Olsen was one of over 300 mayors from about 70 countries around the world who participated in international conference MUNI EXPO 2020, which held from Wednesday to Thursday in Tel Aviv.

The city of Tel Aviv is renowned as an innovative global center, which could be beneficial for cities striving to mitigate global warming effects.

Besides the mayors, about 8,000 participants took part in the annual international municipal innovation convention, initiated by the Federation of Local Authorities in Israel (FLAI).

"Each town or city is unique, but many of the challenges we face are shared," Haim Bibas, chairman of FLAI and mayor of Modiin, told Xinhua.

"Coastal cities must deal with the burden of beach tourism, pollution from the sea, the destruction of reefs and rising sea levels and flooding, securing ports and coastal borders," said Bibas.

All cities must implement sustainable infrastructure, ensure the high quality of air in urban areas, provide smart solutions for mobility, and invest in green energy, he added.

About 170 companies showcased their unique technology at the exhibition part of the conference.

Mindaugas Sinkevicius, president of the Association of Local Authorities in Lithuania and mayor of Jonava District Municipality, told Xinhua that there is more focus on the environment and technology could make the cities more sustainable.

Europe is nowadays discussing the green deal about how to become eco-friendly.
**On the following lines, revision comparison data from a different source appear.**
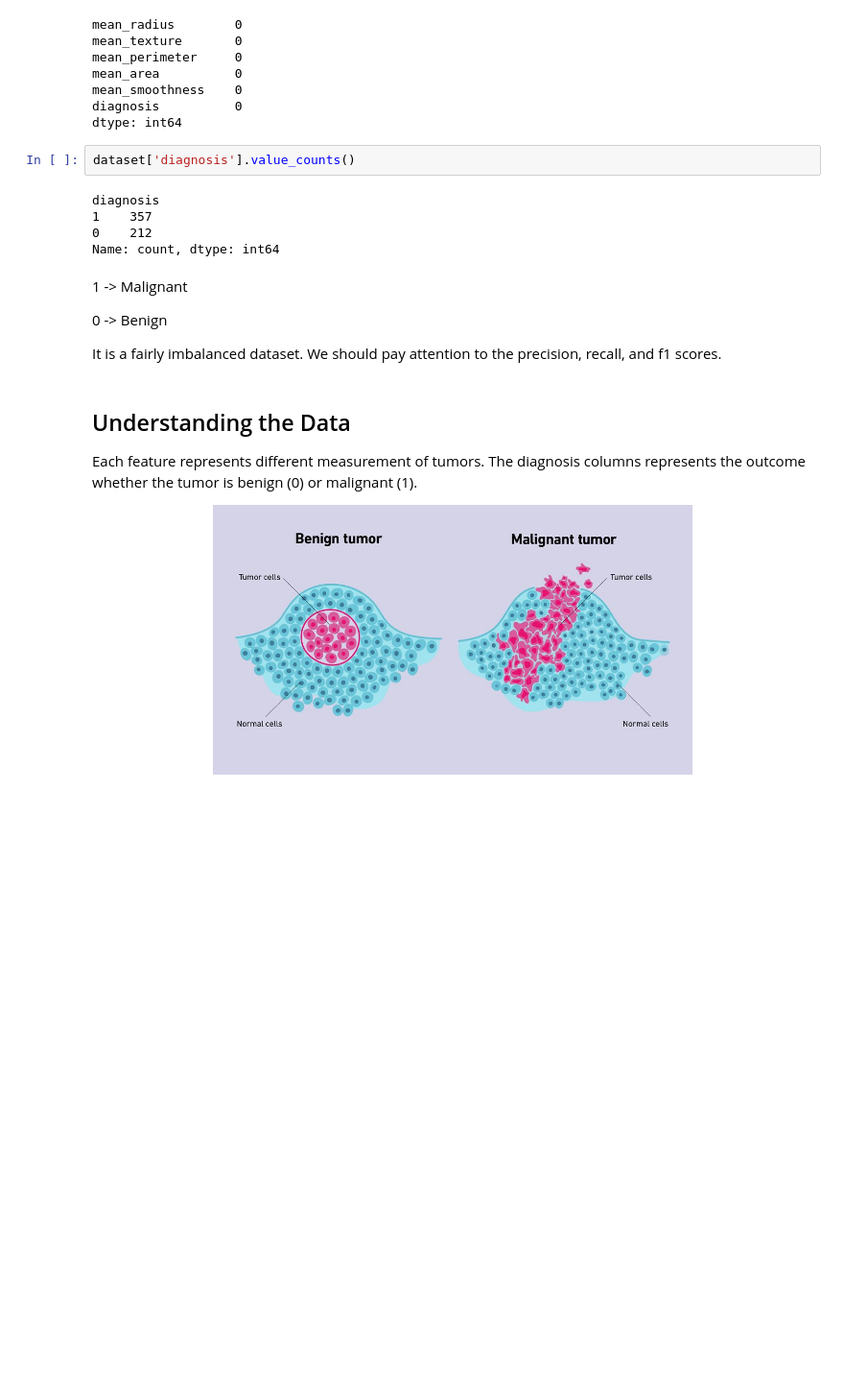
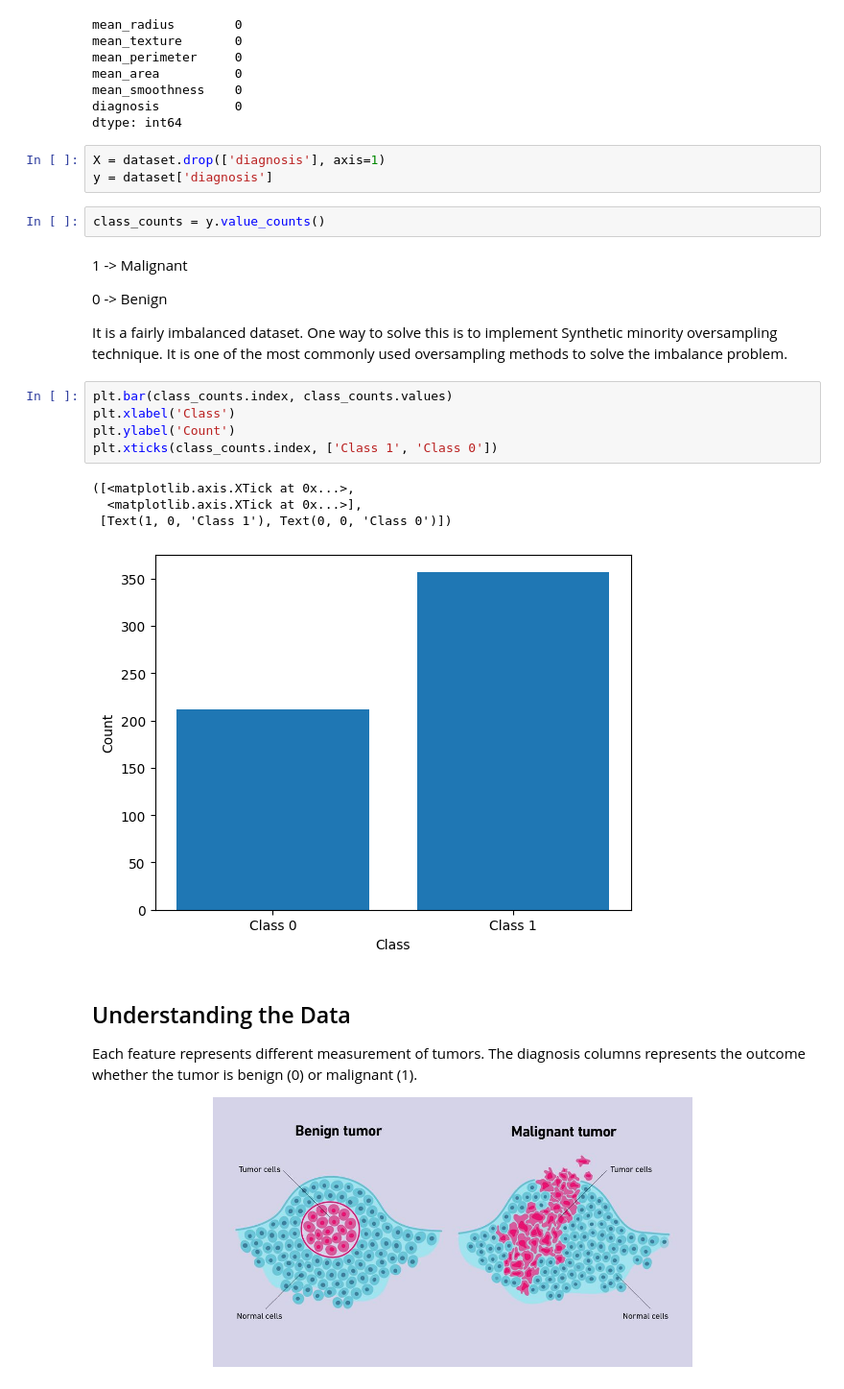
Before and after one commit to AngelX62/Breast-Cancer-Diagnosis, a Jupyter notebook: main.ipynb, the cells around one changed output. Shown at 96% size. Drawn from its saved outputs; the diff is of its cells as text; blank space fills up the shorter version.

```diff
--- a/main.ipynb
+++ b/main.ipynb
@@ -96,18 +98,26 @@ mean_smoothness    0
 diagnosis          0
 dtype: int64
 # %%
-dataset['diagnosis'].value_counts()
+X = dataset.drop(['diagnosis'], axis=1)
+y = dataset['diagnosis']
-# %% [output]
-diagnosis
-1    357
-0    212
-Name: count, dtype: int64
+# %%
+class_counts = y.value_counts()
 # %% [markdown]
 1 -> Malignant
 
 0 -> Benign
 
-It is a fairly imbalanced dataset. We should pay attention to the precision, recall, and f1 scores.
+It is a fairly imbalanced dataset. One way to solve this is to implement Synthetic minority oversampling technique. It is one of the most commonly used oversampling  methods to solve the imbalance problem.
+# %%
+plt.bar(class_counts.index, class_counts.values)
+plt.xlabel('Class')
+plt.ylabel('Count')
+plt.xticks(class_counts.index, ['Class 1', 'Class 0'])
+# %% [output]
+([<matplotlib.axis.XTick at 0x...>,
+  <matplotlib.axis.XTick at 0x...>],
+ [Text(1, 0, 'Class 1'), Text(0, 0, 'Class 0')])
+[figure, added]
 # %% [markdown]
 ## Understanding the Data
 Each feature represents different measurement of tumors. The diagnosis columns represents the outcome whether the tumor is benign (0) or malignant (1).
```
Also changed, not shown: parts of 33 cells of this notebook.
Still, economic causes could prevent fast movements toward a more sustainable world, according to Sinkevicius.

If Europe becomes greener, the production would cost more money, so it won't be able to compete economically on the same level with countries that refuse to make the same move to a greener economy, he added.

The mayor said that climate change is a tremendous challenge that happens in his country with no snow this year.
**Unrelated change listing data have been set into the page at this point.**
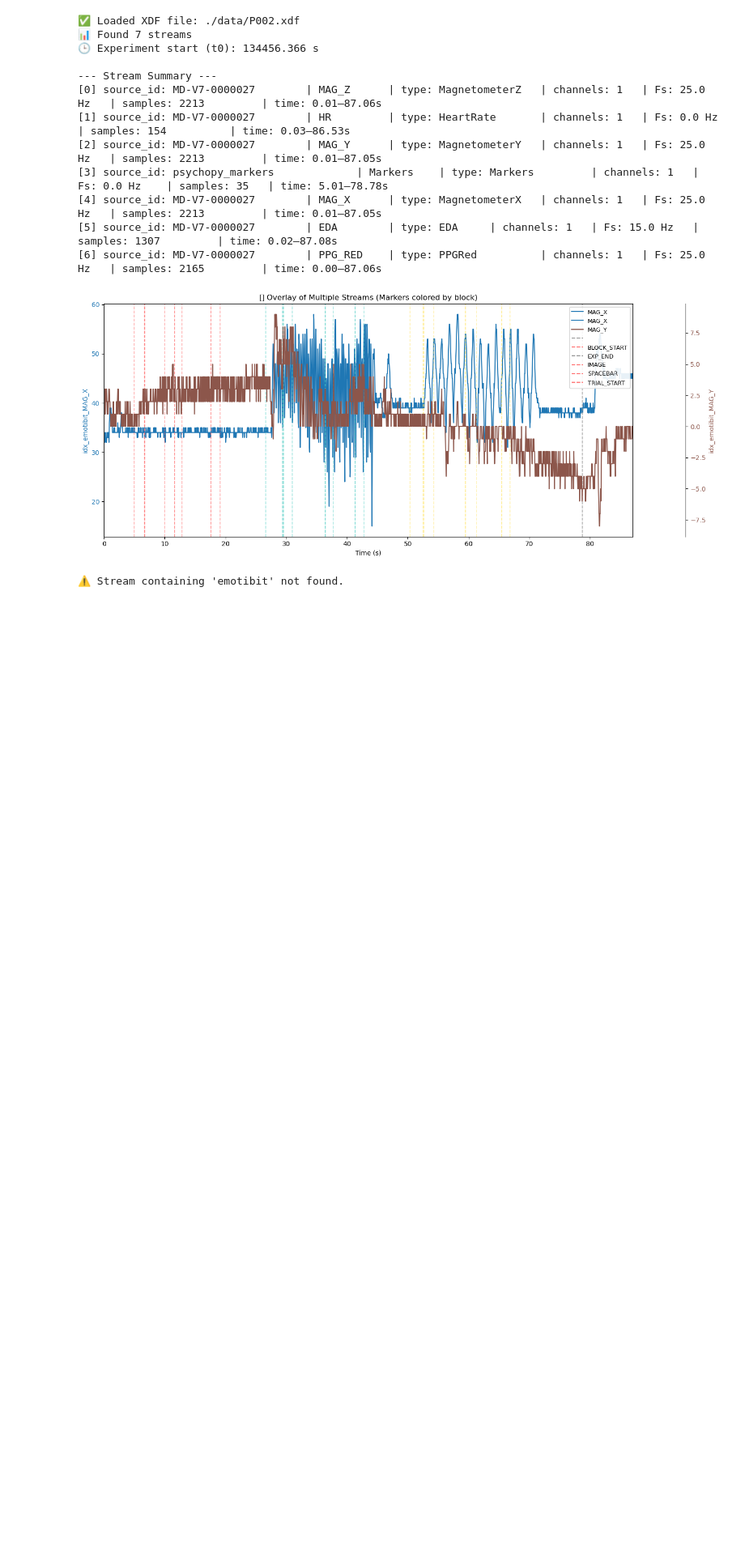
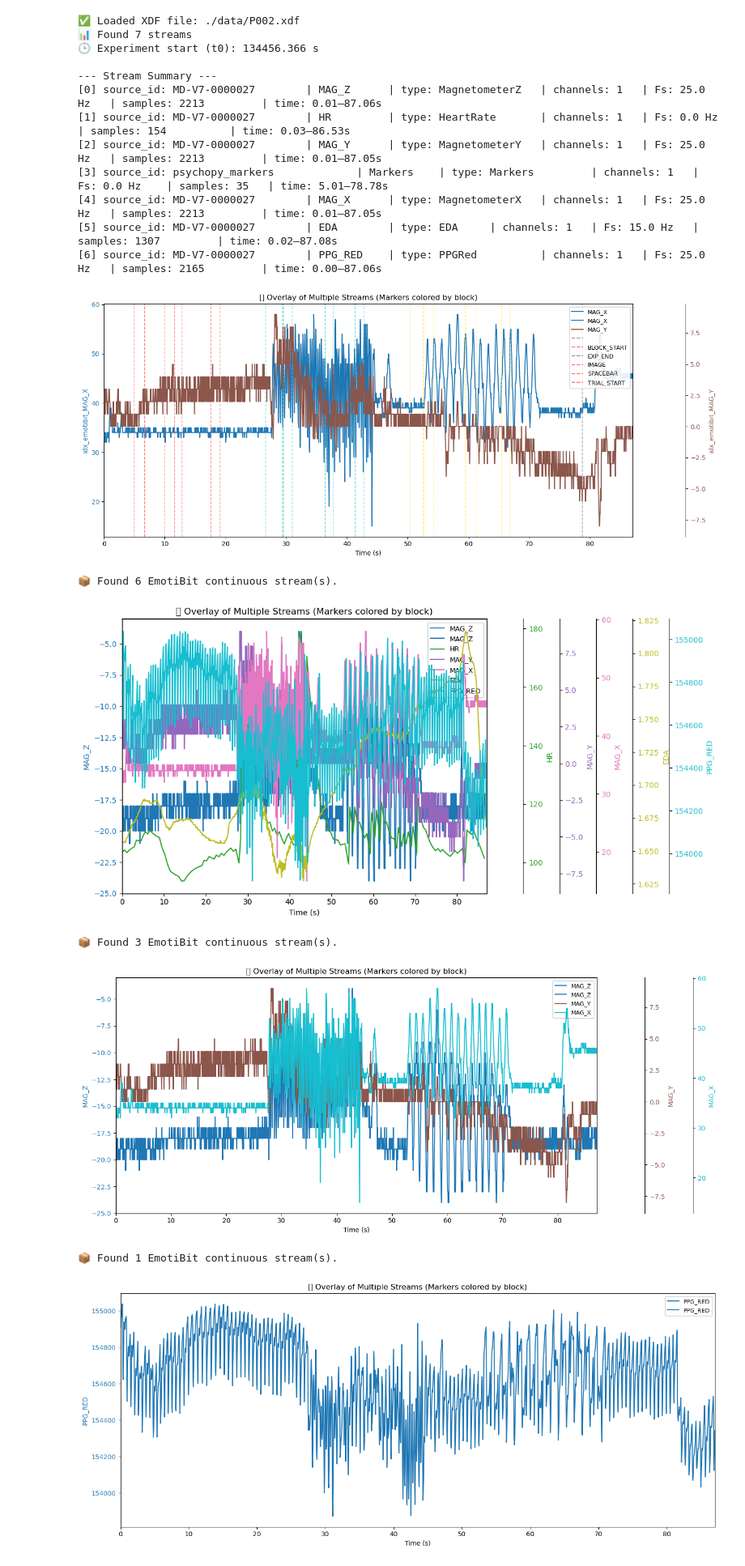
Before and after one commit to mindhiveproject/evs-experimentalSoftware, a Jupyter notebook: LabRecorder_Viewer.ipynb, the cells around one changed output. Shown at 81% size. Drawn from its saved outputs; the diff is of its cells as text; code cells hidden in the pictures; blank space fills up the shorter version.

Commit message:
handle multiple strem and markers in graph (+ saved)

```diff
--- a/LabRecorder_Viewer.ipynb
+++ b/LabRecorder_Viewer.ipynb
@@ -289,4 +312,16 @@ explorer.plot_markers(1)
-# %%
-explorer.plot_emotibit_all()
-# %% [output]
-⚠️ Stream containing 'emotibit' not found.
+# %%
+# All EmotiBit streams
+explorer.plot_emotibit_all()
+
+# Only those containing "MAG" (e.g., MAG_X, MAG_Y, MAG_Z)
+explorer.plot_emotibit_all(subset="MAG")
+
+# First 30 seconds of TEMP, PPG, etc.
+explorer.plot_emotibit_all(subset="PPG", max_duration=100)
+# %% [output]
+📦 Found 6 EmotiBit continuous stream(s).
+[figure, added]
+📦 Found 3 EmotiBit continuous stream(s).
+[figure, added]
+📦 Found 1 EmotiBit continuous stream(s).
+[figure, added]
```
Also changed, not shown: parts of 3 cells of this notebook.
David Andre, mayor of Seychelles' capital city of Victoria, said in an interview with Xinhua that the impacts of climate change are bothering his country a lot.
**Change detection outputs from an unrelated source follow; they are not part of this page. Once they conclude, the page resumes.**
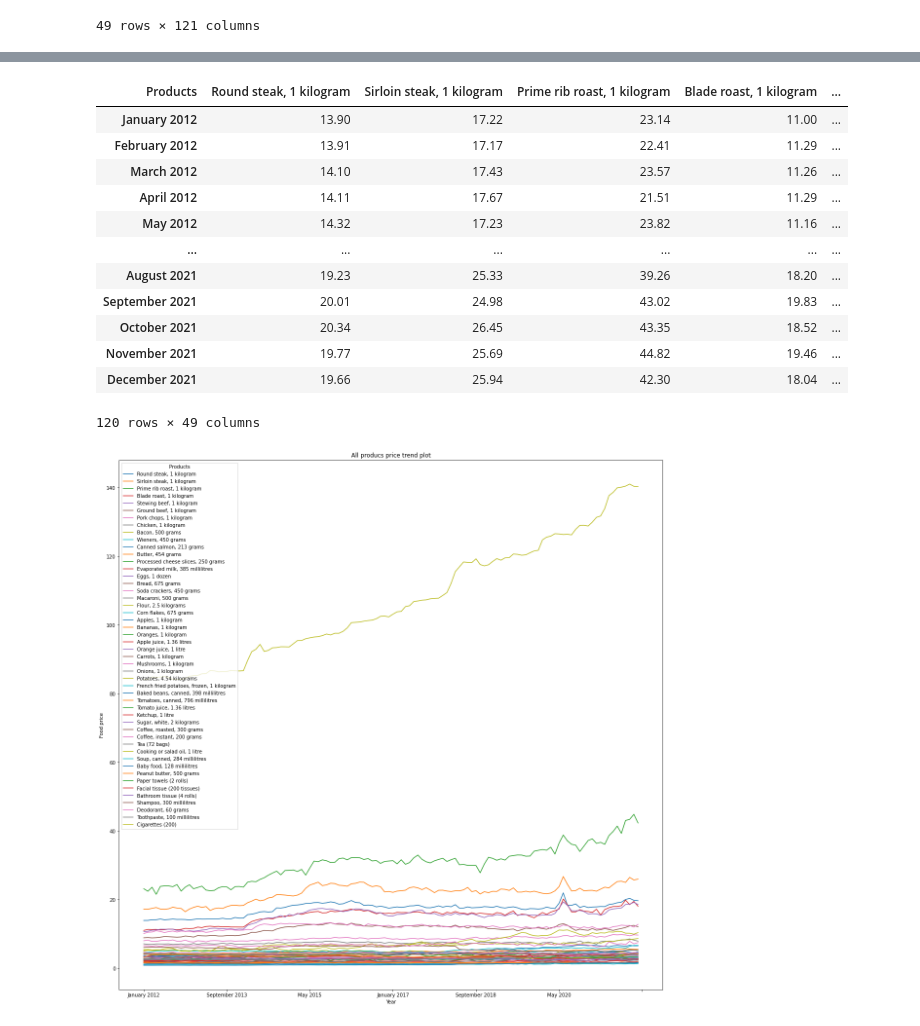
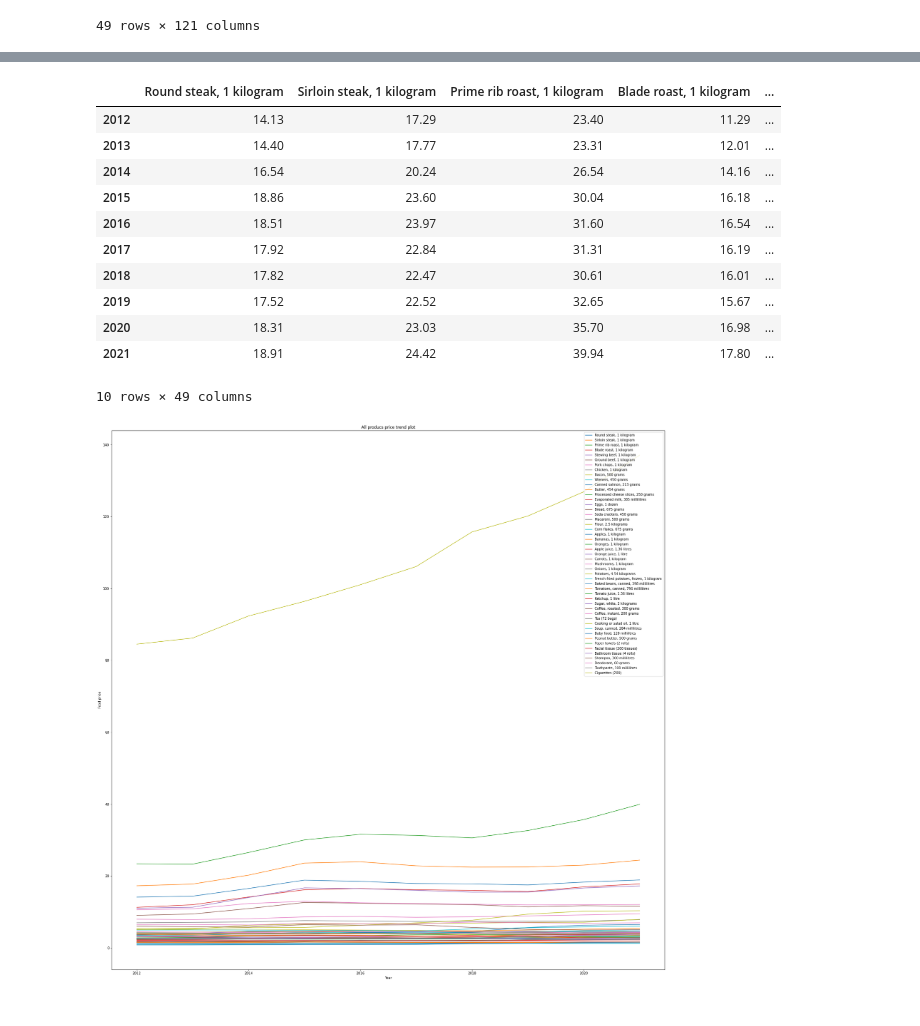
Before and after one commit to Jamie0810/Exploratory-Data-Analysis, a Jupyter notebook: cpi_analysis.ipynb, the cells around one changed output, grey strips where cells are left out. Drawn from its saved outputs; the diff is of its cells as text; code cells hidden in the pictures.

Commit message:
Optimize charts dataset

```diff
--- a/cpi_analysis.ipynb
+++ b/cpi_analysis.ipynb
@@ -485,6 +505,3 @@ df
 | 49 | Toothpaste, 100 millilitres | 2.45 | 2.40 | 2.41 | 2.42 | 2.44 | 2.37 | 2.44 | ... |
 | 50 | Cigarettes (200) | 84.06 | 84.13 | 84.83 | 84.72 | 84.78 | 84.95 | 84.64 | ... |
 49 rows × 121 columns
-# %%
-df = df.set_index('Products')
-df
@@ -510,0 +561,5 @@ df
+# %%
+df_columns = np.arange(2012, 2022) # years
+df_index = df['Products'].tolist()
+df = pd.DataFrame(data=arr1_transpose, index=df_index, columns=df_columns)
+df
@@ -516,26 +589,25 @@ df_new
 
 # By default, matplotlib take dataframe's row for x axis value, columns for y axis
 # %% [output]
-| Products | Round steak, 1 kilogram | Sirloin steak, 1 kilogram | Prime rib roast, 1 kilogram | Blade roast, 1 kilogram | ... |
-| January 2012 | 13.90 | 17.22 | 23.14 | 11.00 | ... |
-| February 2012 | 13.91 | 17.17 | 22.41 | 11.29 | ... |
-| March 2012 | 14.10 | 17.43 | 23.57 | 11.26 | ... |
-| April 2012 | 14.11 | 17.67 | 21.51 | 11.29 | ... |
-| May 2012 | 14.32 | 17.23 | 23.82 | 11.16 | ... |
-| ... | ... | ... | ... | ... | ... |
-| August 2021 | 19.23 | 25.33 | 39.26 | 18.20 | ... |
-| September 2021 | 20.01 | 24.98 | 43.02 | 19.83 | ... |
-| October 2021 | 20.34 | 26.45 | 43.35 | 18.52 | ... |
-| November 2021 | 19.77 | 25.69 | 44.82 | 19.46 | ... |
-| December 2021 | 19.66 | 25.94 | 42.30 | 18.04 | ... |
+|  | Round steak, 1 kilogram | Sirloin steak, 1 kilogram | Prime rib roast, 1 kilogram | Blade roast, 1 kilogram | ... |
+| 2012 | 14.13 | 17.29 | 23.40 | 11.29 | ... |
+| 2013 | 14.40 | 17.77 | 23.31 | 12.01 | ... |
+| 2014 | 16.54 | 20.24 | 26.54 | 14.16 | ... |
+| 2015 | 18.86 | 23.60 | 30.04 | 16.18 | ... |
+| 2016 | 18.51 | 23.97 | 31.60 | 16.54 | ... |
+| 2017 | 17.92 | 22.84 | 31.31 | 16.19 | ... |
+| 2018 | 17.82 | 22.47 | 30.61 | 16.01 | ... |
+| 2019 | 17.52 | 22.52 | 32.65 | 15.67 | ... |
+| 2020 | 18.31 | 23.03 | 35.70 | 16.98 | ... |
+| 2021 | 18.91 | 24.42 | 39.94 | 17.80 | ... |
-120 rows × 49 columns
+10 rows × 49 columns
 # %%
 import matplotlib.pyplot as plt
 # With a DataFrame, pandas creates by default one line plot for each of the columns with numeric data.
-df_new.plot(figsize=(20, 20))
+df_new.plot(figsize=(30, 30))
 plt.xlabel("Year")
 plt.ylabel("Food price")
 plt.title("All producs price trend plot")
 plt.show()
 # %% [output]
-[figure, old version]
+[figure, new version]
```
Also changed, not shown: parts of 14 cells of this notebook.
"We feel it very much because we are very small, and the sea-level rise is something that we have seen in Seychelles, and there's been some incidents of coastal erosions," Andre told Xinhua.

Mayor of the Lithuanian resort city of Palanga, Sarunas Vaitkus, told Xinhua that his city is striving to keep its seashore for up to 2 km from the water without any significant construction or buildings to keep the coastline and the sand safe.

Buildings close to the seashore and even actions of other countries cause the sand erosion, said Vaitkus, adding that Palanga is endeavoring to keep its sand.

Hassan Ali Joho, governor of Mombasa County of Kenya, told Xinhua that Mombasa has about 600 km of untapped coastline and a long natural reef that protects the sea which is also untouched.

He came to the conference to learn from others' experience on how to make a blue economy out of the seaside and to look for international cooperation and collaboration in that.

Joho was part of the conference discussion panel on coastal cities' future challenges, and he emphasized the importance of keeping the environment safe and clean.

"We, first of all, must begin our conversation on preservation. When we talk about prosperity, we must look at sustainability," said Joho, who emphasized the vital role of education and people's mindset about the environment.

Joho received loud applause when told about his country's action on plastic waste which is one of the countries that banned plastic bags a long time ago.